[[ Information given open ]]

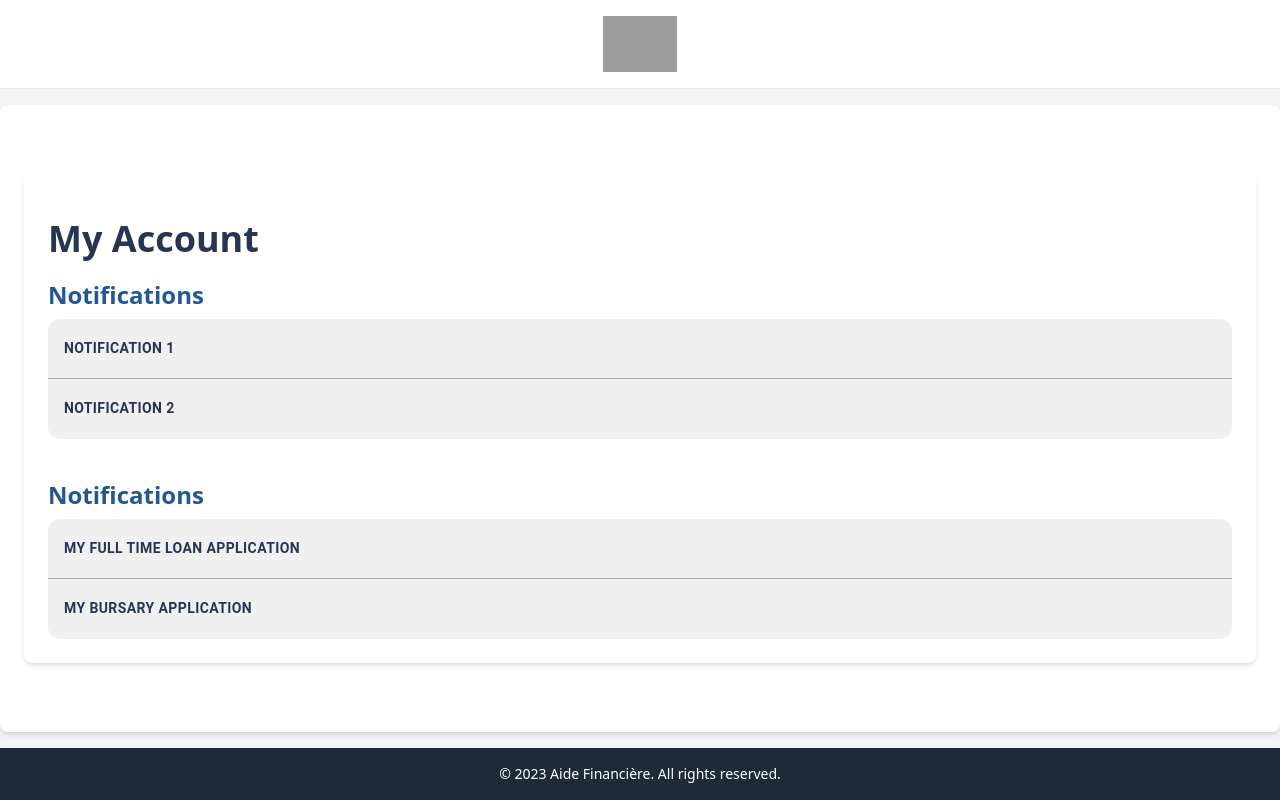
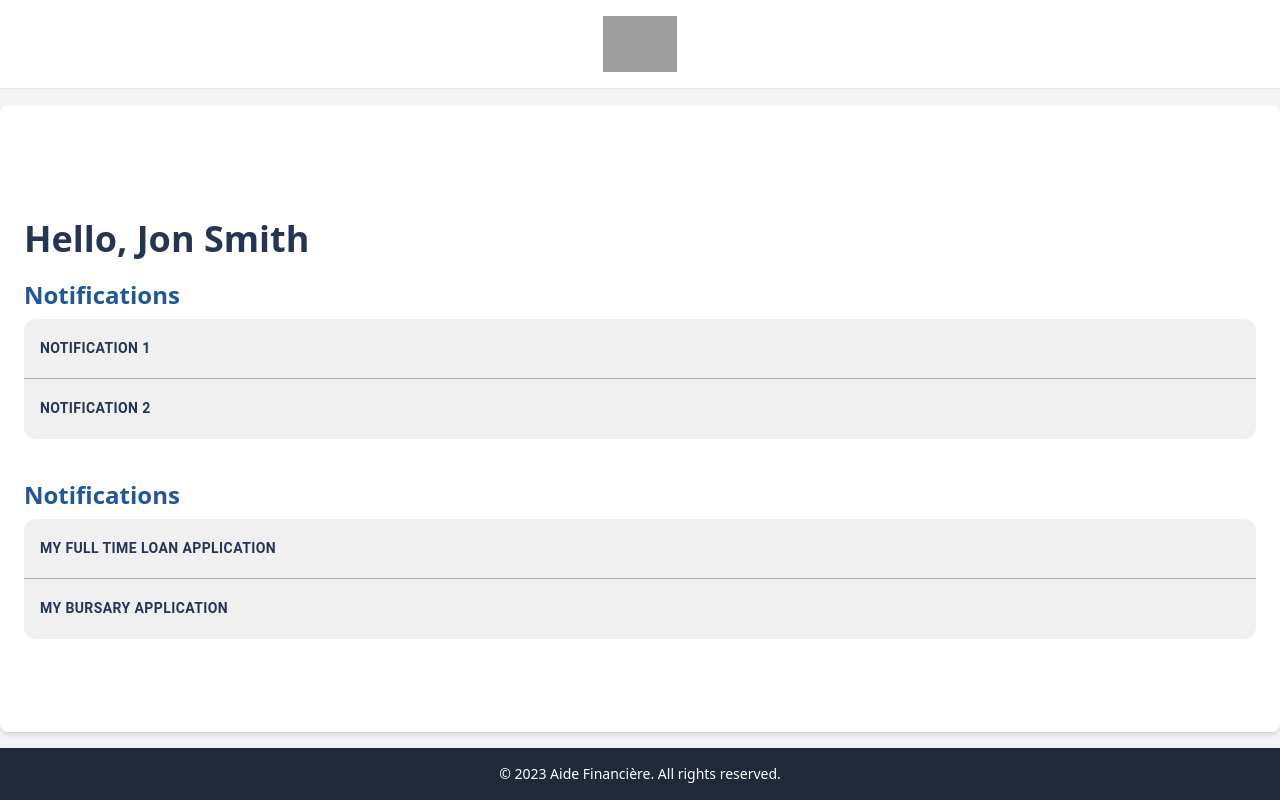
Before and after one commit to FrancoDominguez/aide-financiere-redesign, a React (Vite) app: page /landing in a window 1280 px wide. Built offline with nearby package versions, Linux system fonts and the light colour scheme; grey boxes are pictures that could not be loaded; some icons are missing.

Commit message:
feat: update PageTitle component to accept title prop and modify LandingPage to use it

```diff
--- a/src/components/pageTitle.jsx
+++ b/src/components/pageTitle.jsx
@@ -3,8 +3,8 @@ import Button from "@mui/material/Button";
 import ButtonGroup from "@mui/material/ButtonGroup";
 import ArrowForwardIosIcon from "@mui/icons-material/ArrowForwardIos";
 
-function PageTitle() {
-  return <h1 className="font-bold py-5 text-4xl text-[#263652]">My Account</h1>;
+function PageTitle({ title }) {
+  return <h1 className="font-bold py-5 text-4xl text-[#263652]">{title}</h1>;
 }
 
 export default PageTitle;
--- a/src/pages/landingPage.jsx
+++ b/src/pages/landingPage.jsx
@@ -33,9 +33,8 @@ function LandingPage() {
   }
 
   return (
-    <main className="flex-grow container mx-auto p-6 bg-white rounded-lg shadow-md flex items-center justify-center">
     <div style={{ width: "100%" }}>
-        <PageTitle />
+      <PageTitle title={"Hello, Jon Smith"} />
       <div>
         <h1 className="font-bold text-2xl mb-2 text-[#235893]">
           Notifications
@@ -78,7 +77,6 @@ function LandingPage() {
         </ButtonGroup>
       </div>
     </div>
-    </main>
   );
 }
 
```
Lines whose indentation alone changed are shown as unchanged.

[[ Information given closed ]]

Work instruction :: Exclude all images and retype the data precisely.

Solution ::
Before and after one commit to FrancoDominguez/aide-financiere-redesign, a React (Vite) app: page /landing in a window 1280 px wide. Built offline with nearby package versions, Linux system fonts and the light colour scheme; grey boxes are pictures that could not be loaded; some icons are missing.

Commit message:
feat: update PageTitle component to accept title prop and modify LandingPage to use it

```diff
--- a/src/components/pageTitle.jsx
+++ b/src/components/pageTitle.jsx
@@ -3,8 +3,8 @@ import Button from "@mui/material/Button";
 import ButtonGroup from "@mui/material/ButtonGroup";
 import ArrowForwardIosIcon from "@mui/icons-material/ArrowForwardIos";
 
-function PageTitle() {
-  return <h1 className="font-bold py-5 text-4xl text-[#263652]">My Account</h1>;
+function PageTitle({ title }) {
+  return <h1 className="font-bold py-5 text-4xl text-[#263652]">{title}</h1>;
 }
 
 export default PageTitle;
--- a/src/pages/landingPage.jsx
+++ b/src/pages/landingPage.jsx
@@ -33,9 +33,8 @@ function LandingPage() {
   }
 
   return (
-    <main className="flex-grow container mx-auto p-6 bg-white rounded-lg shadow-md flex items-center justify-center">
     <div style={{ width: "100%" }}>
-        <PageTitle />
+      <PageTitle title={"Hello, Jon Smith"} />
       <div>
         <h1 className="font-bold text-2xl mb-2 text-[#235893]">
           Notifications
@@ -78,7 +77,6 @@ function LandingPage() {
         </ButtonGroup>
       </div>
     </div>
-    </main>
   );
 }
 
```
Lines whose indentation alone changed are shown as unchanged.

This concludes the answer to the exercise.